[Stored entries]
::::
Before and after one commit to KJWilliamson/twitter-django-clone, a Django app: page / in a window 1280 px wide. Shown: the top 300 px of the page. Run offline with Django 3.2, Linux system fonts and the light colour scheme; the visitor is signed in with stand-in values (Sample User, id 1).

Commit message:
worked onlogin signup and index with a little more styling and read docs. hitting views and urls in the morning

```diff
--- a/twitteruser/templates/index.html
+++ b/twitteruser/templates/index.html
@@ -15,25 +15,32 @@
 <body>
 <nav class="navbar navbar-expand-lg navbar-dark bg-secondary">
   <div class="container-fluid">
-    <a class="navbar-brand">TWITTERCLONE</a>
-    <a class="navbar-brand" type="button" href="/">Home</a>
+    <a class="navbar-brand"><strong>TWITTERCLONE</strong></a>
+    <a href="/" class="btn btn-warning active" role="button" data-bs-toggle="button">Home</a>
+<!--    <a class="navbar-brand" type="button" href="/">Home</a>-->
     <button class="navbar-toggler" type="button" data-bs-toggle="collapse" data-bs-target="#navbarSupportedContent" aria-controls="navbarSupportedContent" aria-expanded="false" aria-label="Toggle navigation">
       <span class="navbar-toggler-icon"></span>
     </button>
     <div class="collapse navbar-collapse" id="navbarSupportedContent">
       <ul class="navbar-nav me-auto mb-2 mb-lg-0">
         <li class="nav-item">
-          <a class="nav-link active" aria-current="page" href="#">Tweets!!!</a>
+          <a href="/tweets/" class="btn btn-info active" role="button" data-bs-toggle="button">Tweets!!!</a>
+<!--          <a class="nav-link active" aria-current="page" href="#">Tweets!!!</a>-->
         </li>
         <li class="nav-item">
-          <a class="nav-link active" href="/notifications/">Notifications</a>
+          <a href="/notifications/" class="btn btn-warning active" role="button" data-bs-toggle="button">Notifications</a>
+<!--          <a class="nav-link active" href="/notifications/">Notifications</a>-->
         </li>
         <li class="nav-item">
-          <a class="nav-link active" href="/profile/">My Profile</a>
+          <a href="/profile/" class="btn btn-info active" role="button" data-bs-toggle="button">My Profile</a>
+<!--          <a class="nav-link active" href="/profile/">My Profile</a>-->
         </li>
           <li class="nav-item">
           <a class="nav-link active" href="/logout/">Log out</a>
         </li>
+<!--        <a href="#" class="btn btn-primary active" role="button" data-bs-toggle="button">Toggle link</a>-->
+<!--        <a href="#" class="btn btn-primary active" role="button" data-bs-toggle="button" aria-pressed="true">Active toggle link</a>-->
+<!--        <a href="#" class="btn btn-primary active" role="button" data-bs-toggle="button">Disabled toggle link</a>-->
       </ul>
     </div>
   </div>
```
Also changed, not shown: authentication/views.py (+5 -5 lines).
::::
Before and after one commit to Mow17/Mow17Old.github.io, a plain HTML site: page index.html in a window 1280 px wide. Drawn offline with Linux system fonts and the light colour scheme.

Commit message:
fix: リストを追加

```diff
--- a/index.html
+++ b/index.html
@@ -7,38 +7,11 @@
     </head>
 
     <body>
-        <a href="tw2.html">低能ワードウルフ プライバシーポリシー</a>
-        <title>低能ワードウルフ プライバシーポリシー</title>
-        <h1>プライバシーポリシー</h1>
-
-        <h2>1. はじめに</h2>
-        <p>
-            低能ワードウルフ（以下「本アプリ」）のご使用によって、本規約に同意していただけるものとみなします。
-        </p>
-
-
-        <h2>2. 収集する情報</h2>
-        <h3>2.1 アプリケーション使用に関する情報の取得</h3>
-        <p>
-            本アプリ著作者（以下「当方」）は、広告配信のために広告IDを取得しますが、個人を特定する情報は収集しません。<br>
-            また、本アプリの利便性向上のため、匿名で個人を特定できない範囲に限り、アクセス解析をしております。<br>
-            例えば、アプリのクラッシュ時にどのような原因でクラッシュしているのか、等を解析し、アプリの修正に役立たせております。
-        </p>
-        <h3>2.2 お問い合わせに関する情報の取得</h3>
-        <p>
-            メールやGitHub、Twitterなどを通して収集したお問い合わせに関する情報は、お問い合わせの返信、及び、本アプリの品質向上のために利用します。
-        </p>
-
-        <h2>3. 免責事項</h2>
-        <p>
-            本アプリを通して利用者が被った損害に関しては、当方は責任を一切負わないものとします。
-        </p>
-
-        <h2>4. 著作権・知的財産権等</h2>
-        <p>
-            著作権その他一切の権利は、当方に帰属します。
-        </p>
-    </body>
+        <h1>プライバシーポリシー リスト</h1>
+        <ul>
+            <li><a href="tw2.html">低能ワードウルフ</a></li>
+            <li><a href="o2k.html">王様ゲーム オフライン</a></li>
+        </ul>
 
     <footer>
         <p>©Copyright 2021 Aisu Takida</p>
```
::::
● YOUR INSTRUCTIONS
Copy out all lines above that include the string "link".

● RESULT FOR THIS EXERCISE
-          <a class="nav-link active" aria-current="page" href="#">Tweets!!!</a>
+<!--          <a class="nav-link active" aria-current="page" href="#">Tweets!!!</a>-->
-          <a class="nav-link active" href="/notifications/">Notifications</a>
+<!--          <a class="nav-link active" href="/notifications/">Notifications</a>-->
-          <a class="nav-link active" href="/profile/">My Profile</a>
+<!--          <a class="nav-link active" href="/profile/">My Profile</a>-->
           <a class="nav-link active" href="/logout/">Log out</a>
+<!--        <a href="#" class="btn btn-primary active" role="button" data-bs-toggle="button">Toggle link</a>-->
+<!--        <a href="#" class="btn btn-primary active" role="button" data-bs-toggle="button" aria-pressed="true">Active toggle link</a>-->
+<!--        <a href="#" class="btn btn-primary active" role="button" data-bs-toggle="button">Disabled toggle link</a>-->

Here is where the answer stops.